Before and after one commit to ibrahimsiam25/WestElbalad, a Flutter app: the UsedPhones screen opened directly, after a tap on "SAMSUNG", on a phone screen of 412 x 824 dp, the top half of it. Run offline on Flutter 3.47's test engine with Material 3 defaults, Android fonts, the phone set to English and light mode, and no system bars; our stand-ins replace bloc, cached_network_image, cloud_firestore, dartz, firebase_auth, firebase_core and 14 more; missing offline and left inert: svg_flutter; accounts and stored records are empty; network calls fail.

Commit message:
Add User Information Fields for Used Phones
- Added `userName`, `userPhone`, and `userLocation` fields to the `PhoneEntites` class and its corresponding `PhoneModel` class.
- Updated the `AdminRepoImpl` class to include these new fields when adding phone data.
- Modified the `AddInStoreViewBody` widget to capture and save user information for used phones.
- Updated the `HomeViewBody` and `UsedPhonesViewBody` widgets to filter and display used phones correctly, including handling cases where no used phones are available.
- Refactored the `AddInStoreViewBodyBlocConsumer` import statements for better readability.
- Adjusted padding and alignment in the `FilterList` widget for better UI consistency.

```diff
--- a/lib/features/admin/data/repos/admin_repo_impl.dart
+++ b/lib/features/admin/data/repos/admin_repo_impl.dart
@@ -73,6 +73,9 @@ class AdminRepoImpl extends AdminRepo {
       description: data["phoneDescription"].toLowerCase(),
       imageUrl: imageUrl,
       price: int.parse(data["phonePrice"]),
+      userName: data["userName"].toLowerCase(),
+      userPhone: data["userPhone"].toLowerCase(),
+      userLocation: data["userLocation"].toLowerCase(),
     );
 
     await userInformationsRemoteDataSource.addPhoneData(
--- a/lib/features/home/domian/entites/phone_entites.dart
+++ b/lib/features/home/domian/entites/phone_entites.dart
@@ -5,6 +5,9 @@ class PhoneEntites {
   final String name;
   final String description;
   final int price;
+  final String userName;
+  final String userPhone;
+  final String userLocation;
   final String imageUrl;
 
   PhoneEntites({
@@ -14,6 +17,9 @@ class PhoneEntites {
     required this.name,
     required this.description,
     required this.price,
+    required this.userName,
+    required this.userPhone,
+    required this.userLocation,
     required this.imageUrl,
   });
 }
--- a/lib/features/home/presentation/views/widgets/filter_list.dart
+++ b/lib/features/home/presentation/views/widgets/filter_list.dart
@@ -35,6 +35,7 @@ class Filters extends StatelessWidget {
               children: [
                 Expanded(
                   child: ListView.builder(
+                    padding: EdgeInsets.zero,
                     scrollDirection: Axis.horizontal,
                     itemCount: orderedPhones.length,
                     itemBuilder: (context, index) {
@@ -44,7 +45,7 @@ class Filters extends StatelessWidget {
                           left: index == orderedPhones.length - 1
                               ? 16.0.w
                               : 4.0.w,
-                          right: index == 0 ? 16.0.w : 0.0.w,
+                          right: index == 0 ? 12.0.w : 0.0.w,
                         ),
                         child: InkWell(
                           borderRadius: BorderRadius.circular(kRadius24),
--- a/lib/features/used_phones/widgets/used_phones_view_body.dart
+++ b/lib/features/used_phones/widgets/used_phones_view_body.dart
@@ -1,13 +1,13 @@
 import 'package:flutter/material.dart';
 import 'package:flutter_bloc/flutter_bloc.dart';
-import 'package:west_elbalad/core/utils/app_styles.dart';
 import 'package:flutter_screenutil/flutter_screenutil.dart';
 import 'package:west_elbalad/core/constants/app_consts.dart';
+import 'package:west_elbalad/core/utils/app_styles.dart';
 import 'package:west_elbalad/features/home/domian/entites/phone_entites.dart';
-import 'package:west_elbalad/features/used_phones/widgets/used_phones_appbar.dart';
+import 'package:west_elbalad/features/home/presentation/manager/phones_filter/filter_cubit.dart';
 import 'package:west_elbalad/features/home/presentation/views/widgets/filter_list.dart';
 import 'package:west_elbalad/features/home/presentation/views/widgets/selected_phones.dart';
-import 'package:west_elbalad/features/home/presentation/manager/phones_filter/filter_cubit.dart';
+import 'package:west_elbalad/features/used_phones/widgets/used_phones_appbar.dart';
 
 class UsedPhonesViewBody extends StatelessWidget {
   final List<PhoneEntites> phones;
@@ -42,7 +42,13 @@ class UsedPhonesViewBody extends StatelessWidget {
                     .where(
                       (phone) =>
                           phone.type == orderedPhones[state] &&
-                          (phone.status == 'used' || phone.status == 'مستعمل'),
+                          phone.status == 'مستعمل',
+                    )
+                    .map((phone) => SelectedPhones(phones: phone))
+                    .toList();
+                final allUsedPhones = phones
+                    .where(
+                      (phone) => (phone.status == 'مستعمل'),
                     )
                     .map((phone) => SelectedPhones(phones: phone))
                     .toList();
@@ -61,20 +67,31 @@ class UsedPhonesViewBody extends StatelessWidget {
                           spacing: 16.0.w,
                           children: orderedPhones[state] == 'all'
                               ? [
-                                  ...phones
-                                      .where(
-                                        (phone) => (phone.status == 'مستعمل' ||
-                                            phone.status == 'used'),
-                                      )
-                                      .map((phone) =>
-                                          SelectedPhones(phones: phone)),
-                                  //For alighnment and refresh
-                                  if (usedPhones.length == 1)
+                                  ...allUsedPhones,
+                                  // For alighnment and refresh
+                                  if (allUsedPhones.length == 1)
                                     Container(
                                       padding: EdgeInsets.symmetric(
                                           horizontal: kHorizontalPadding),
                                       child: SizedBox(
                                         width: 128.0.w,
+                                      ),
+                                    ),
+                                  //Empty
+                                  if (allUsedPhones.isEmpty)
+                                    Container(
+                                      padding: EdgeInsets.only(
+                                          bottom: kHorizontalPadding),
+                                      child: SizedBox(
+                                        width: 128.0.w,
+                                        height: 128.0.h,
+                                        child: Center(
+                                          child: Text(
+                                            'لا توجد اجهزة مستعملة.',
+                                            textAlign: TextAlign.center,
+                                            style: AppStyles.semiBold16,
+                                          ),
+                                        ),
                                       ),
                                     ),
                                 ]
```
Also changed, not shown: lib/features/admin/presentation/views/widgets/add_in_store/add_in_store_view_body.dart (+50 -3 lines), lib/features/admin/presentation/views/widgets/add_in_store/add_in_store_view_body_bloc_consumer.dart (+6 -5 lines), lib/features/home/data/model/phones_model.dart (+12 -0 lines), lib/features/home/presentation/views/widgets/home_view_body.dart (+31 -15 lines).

---

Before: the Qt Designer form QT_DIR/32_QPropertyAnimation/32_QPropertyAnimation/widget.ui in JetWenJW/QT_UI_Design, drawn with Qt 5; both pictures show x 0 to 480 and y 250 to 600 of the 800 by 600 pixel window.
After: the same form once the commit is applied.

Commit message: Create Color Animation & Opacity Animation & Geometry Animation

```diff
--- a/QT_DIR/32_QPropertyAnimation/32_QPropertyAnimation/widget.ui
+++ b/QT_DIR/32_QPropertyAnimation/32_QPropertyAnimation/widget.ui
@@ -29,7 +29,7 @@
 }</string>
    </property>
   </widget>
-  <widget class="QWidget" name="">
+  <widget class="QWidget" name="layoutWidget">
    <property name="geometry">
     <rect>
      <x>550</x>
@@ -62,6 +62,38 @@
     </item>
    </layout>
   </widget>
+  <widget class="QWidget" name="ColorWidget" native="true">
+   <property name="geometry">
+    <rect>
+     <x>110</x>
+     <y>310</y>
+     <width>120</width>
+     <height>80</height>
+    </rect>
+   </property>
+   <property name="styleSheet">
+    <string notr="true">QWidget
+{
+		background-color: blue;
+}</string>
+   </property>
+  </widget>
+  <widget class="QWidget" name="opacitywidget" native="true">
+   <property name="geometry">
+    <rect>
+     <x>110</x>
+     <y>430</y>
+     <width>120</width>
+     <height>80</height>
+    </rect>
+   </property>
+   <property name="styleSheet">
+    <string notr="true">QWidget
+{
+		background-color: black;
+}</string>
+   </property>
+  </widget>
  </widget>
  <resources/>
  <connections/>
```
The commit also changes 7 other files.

---

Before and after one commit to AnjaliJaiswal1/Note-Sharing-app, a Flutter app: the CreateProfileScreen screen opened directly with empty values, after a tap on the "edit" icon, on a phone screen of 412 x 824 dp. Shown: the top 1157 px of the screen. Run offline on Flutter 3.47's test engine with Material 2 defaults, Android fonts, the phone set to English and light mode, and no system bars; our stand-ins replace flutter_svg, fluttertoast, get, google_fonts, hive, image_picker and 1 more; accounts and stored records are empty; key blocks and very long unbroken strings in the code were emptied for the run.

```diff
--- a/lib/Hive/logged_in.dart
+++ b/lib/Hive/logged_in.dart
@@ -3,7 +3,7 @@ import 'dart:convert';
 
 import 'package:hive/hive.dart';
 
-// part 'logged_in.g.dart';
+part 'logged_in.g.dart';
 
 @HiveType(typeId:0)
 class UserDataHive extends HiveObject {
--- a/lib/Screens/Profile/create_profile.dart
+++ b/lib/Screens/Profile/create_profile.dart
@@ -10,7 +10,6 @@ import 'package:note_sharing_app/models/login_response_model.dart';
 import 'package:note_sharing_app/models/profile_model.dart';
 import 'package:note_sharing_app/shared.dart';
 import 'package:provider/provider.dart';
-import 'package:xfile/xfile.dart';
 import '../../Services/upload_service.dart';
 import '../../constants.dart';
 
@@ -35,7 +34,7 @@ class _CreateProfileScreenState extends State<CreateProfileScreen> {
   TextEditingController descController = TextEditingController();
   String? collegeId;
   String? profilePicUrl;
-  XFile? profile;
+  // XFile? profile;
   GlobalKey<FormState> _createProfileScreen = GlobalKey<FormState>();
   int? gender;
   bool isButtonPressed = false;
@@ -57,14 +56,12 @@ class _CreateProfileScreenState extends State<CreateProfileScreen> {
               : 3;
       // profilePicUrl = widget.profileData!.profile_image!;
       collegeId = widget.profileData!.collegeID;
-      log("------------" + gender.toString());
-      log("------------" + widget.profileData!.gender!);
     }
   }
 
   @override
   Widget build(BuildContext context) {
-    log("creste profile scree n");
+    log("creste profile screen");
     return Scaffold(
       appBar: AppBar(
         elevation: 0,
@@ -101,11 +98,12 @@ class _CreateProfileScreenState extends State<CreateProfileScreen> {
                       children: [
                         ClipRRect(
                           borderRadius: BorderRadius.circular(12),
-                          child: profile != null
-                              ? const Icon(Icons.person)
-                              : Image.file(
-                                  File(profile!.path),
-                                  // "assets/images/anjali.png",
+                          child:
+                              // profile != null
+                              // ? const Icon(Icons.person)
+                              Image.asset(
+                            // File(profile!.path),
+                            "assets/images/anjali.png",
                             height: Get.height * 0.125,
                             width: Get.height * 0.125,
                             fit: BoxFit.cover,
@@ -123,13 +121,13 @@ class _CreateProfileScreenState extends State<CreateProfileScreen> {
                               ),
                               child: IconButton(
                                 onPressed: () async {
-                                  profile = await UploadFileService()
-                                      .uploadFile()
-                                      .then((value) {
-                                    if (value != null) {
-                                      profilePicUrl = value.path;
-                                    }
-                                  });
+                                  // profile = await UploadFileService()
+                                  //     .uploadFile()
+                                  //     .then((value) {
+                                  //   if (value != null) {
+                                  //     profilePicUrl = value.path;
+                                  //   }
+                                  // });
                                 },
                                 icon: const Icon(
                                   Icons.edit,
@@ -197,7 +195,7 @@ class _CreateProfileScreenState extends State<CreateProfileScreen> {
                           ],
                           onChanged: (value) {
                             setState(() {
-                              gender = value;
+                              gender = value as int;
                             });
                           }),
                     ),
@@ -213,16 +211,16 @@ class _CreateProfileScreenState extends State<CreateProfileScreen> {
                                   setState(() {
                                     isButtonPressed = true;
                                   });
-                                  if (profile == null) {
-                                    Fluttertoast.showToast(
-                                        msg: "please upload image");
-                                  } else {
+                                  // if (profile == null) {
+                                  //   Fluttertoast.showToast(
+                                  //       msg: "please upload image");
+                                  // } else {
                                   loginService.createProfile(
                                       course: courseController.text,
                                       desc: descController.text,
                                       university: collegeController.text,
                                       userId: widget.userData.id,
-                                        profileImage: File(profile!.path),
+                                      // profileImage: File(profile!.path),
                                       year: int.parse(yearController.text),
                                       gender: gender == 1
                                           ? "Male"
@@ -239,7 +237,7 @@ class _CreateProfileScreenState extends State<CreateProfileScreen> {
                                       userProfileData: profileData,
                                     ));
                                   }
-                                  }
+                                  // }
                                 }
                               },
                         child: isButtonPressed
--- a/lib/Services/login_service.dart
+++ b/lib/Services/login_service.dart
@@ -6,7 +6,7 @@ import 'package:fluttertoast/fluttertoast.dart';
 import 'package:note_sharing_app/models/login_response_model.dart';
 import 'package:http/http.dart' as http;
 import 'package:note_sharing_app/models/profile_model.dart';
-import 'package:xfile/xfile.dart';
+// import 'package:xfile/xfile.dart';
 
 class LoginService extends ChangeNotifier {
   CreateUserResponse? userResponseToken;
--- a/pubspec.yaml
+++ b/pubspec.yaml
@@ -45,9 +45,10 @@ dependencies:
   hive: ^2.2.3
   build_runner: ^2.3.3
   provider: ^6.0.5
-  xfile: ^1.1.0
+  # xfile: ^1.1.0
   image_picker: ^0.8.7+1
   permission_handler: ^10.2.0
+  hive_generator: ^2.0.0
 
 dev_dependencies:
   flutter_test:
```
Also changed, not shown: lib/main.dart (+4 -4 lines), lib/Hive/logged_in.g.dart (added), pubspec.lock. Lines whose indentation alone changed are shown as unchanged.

WORK ORDER: Tell how many lines above hold "true", nothing more.

SOLUTION FOR THIS PROBLEM: 5